الصفحة رقم: 2
[237]—Oxalis Caprina.. [238]—Senecio Elegans. [239]—Amaryllis Atamasco. [240]—Pelargonium Tricolor. [241]—Fagonia Cretica. [242]—Veronica Decussata. [243]—Argemone Mexicana. [244]—Ipomœa Quamoclit. [245]—Teucrium Latifolium. [246]—Aquilegia Canadensis. [247]—Scabiosa Atropurpurea. [248]—Vinca Rosea. [249]—Cineraria Amelloides. [250]—Myrtus Tomentosa. [251]—Allium Descendens. [252]—Campanula Grandiflora. INDEX—Latin INDEX—English


Buchnera Viscosa. Clammy Buchnera.

Class and Order.

Didynamia Angiospermia.

Generic Character.

Cal. obsolete 5-dentatus. Corollæ limbus 5-fidus, æqualis: lobis cordatis. Caps. 2-locularis.

Specific Character and Synonyms.

BUCHNERA viscosa foliis lineari-lanceolatis laxe dentatis subglutinosis, floribus pedunculatis, caule fruticoso. L' Herit. Strip. nov. tom. 2. tab. 34. Ait. Kew. V. 2. p. 357.

Buchnera is a genus of plants established by Linnæus in honour of A. E. Buchner, a German naturalist.

Of this genus, nine species are enumerated in the 14th edition of the Systema Vegetabilium, by Professor Murray.

We learn from Mr. Aiton, that the present species (a native of the Cape) was introduced to the royal garden at Kew in 1774.

It cannot boast much beauty, yet as it occupies but little room, grows readily from cuttings, and flowers during most of the summer: it obtains a place in most greenhouses.


Disandra Prostrata. Trailing Disandra.

Class and Order.

Heptandria Monogynia.

Generic Character.

Cal. sub 7-partitus. Cor. rotata, subseptem-partita. Caps. 2-locularis, polysperma.

Specific Character and Synonyms.

DISANDRA prostrata. Linn. Syst. Vegetab. ed. 14. Murr. Suppl. Pl. p. 32. 214. Ait. Kew, V. 1. p. 493.

SIBTHORPIA peregrina. Linn.
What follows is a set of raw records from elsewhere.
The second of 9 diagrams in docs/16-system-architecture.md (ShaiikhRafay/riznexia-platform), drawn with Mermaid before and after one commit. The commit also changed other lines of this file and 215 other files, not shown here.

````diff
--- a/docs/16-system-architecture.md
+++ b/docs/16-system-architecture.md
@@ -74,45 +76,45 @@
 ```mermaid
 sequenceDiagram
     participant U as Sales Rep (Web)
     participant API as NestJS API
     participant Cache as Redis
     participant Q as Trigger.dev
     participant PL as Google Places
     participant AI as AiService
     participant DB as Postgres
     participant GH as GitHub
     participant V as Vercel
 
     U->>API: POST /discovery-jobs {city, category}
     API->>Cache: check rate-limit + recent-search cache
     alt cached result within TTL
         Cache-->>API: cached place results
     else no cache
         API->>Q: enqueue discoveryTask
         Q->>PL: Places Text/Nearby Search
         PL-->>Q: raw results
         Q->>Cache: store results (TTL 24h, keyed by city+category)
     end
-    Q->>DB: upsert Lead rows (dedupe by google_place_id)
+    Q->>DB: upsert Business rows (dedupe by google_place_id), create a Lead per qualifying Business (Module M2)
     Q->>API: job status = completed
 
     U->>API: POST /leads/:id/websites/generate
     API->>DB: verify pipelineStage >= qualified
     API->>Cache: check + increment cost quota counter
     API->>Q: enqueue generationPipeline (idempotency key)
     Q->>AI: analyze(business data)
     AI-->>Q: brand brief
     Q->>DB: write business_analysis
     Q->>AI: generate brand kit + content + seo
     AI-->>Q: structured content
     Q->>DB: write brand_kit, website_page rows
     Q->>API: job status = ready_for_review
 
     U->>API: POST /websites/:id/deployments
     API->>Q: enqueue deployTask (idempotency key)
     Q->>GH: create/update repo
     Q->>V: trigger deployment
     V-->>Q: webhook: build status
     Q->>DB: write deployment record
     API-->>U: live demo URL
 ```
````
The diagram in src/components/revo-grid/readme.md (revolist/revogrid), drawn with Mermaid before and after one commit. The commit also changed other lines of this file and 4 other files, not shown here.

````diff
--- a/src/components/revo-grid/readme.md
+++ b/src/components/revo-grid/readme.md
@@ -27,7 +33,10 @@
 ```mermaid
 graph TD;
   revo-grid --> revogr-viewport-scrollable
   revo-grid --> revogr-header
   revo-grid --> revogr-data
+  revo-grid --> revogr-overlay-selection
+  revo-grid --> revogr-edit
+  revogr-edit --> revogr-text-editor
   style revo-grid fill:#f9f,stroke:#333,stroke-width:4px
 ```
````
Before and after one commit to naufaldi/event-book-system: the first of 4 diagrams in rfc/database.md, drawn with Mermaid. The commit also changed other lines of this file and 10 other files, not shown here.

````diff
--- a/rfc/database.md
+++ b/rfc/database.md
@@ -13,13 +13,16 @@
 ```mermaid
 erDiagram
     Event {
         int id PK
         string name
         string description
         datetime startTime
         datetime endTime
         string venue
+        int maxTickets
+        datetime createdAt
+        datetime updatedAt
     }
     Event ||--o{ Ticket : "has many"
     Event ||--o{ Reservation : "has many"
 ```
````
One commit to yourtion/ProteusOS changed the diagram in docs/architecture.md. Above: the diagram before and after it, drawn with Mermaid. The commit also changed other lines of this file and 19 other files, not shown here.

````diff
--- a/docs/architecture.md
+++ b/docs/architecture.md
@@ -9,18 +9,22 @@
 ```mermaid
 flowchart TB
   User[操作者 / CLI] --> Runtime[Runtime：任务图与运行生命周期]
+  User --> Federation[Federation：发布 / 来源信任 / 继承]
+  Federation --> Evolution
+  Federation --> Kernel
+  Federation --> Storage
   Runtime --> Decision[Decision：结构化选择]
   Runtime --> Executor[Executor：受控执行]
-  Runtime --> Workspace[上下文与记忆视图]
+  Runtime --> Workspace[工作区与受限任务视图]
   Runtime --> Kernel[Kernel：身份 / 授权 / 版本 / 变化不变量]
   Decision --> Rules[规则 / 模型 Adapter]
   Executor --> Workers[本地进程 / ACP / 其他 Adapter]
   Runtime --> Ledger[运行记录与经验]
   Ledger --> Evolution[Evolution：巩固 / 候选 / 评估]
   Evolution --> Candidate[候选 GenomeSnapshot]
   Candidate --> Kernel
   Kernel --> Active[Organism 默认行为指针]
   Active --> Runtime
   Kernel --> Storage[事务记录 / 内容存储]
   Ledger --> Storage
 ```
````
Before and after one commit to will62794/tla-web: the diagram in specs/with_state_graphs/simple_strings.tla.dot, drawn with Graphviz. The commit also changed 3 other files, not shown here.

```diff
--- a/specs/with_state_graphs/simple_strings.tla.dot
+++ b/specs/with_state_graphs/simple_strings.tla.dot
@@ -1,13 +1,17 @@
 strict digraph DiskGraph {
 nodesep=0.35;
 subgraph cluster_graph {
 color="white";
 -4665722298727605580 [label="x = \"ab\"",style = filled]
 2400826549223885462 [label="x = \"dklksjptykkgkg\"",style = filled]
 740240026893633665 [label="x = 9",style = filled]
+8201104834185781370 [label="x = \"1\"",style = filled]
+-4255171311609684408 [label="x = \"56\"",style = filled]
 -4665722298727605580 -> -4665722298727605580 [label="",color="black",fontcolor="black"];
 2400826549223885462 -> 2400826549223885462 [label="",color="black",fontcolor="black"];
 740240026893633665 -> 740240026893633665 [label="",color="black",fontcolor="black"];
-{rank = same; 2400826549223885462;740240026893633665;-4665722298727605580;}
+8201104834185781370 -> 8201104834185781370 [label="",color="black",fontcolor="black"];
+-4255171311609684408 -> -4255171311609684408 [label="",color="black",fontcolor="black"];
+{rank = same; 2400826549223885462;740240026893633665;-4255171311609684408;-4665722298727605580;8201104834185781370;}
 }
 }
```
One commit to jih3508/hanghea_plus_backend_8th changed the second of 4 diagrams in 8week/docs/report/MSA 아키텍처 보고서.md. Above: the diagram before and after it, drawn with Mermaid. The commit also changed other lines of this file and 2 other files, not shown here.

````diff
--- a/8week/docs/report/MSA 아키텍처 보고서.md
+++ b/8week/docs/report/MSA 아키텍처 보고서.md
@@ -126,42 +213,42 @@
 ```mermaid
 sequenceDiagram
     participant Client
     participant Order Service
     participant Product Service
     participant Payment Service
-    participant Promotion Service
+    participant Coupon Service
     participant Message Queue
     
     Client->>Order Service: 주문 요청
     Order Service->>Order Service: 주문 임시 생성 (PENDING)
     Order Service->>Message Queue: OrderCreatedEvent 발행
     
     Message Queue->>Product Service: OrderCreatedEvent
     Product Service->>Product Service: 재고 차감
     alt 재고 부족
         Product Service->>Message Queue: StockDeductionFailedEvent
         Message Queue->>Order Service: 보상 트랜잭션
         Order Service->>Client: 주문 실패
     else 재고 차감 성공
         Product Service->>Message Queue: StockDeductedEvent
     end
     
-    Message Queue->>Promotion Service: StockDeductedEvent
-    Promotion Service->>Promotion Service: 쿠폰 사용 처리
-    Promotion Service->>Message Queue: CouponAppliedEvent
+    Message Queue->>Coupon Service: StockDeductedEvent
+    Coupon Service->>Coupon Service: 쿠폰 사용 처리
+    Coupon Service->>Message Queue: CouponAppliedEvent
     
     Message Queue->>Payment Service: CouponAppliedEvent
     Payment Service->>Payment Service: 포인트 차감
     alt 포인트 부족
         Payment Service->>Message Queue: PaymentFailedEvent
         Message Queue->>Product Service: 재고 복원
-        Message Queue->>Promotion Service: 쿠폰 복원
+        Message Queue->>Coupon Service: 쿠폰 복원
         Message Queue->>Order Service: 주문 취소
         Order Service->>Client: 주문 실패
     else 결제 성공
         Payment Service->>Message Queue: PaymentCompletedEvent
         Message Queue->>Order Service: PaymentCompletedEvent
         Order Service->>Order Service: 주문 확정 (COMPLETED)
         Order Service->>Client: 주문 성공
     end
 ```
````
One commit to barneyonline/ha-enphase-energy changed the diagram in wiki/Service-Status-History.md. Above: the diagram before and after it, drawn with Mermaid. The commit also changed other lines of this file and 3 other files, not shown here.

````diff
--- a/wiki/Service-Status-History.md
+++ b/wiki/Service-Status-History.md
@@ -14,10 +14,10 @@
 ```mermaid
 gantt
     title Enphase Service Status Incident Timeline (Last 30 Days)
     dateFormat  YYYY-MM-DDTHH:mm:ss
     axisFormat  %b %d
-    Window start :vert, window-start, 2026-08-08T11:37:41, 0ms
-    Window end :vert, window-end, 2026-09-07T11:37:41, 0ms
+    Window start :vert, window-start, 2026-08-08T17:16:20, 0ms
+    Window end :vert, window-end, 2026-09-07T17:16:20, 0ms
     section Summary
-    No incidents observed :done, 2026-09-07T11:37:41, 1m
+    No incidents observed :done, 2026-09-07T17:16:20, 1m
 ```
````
Sp. Pl. ed. 3. p. 880.

The foliage of this plant greatly resembles that of Ground Ivy, and its branches trail on the ground somewhat in the same manner, extending to the length of several feet; but it is not on the ground that it is best seen, as its flowers are apt to be hid among the leaves: it appears most advantageously when growing in a pot, placed on a pedestal, or in some elevated situation, where its branches may hang carelessly down: thus treated, when fully blown, it becomes a most pleasing object.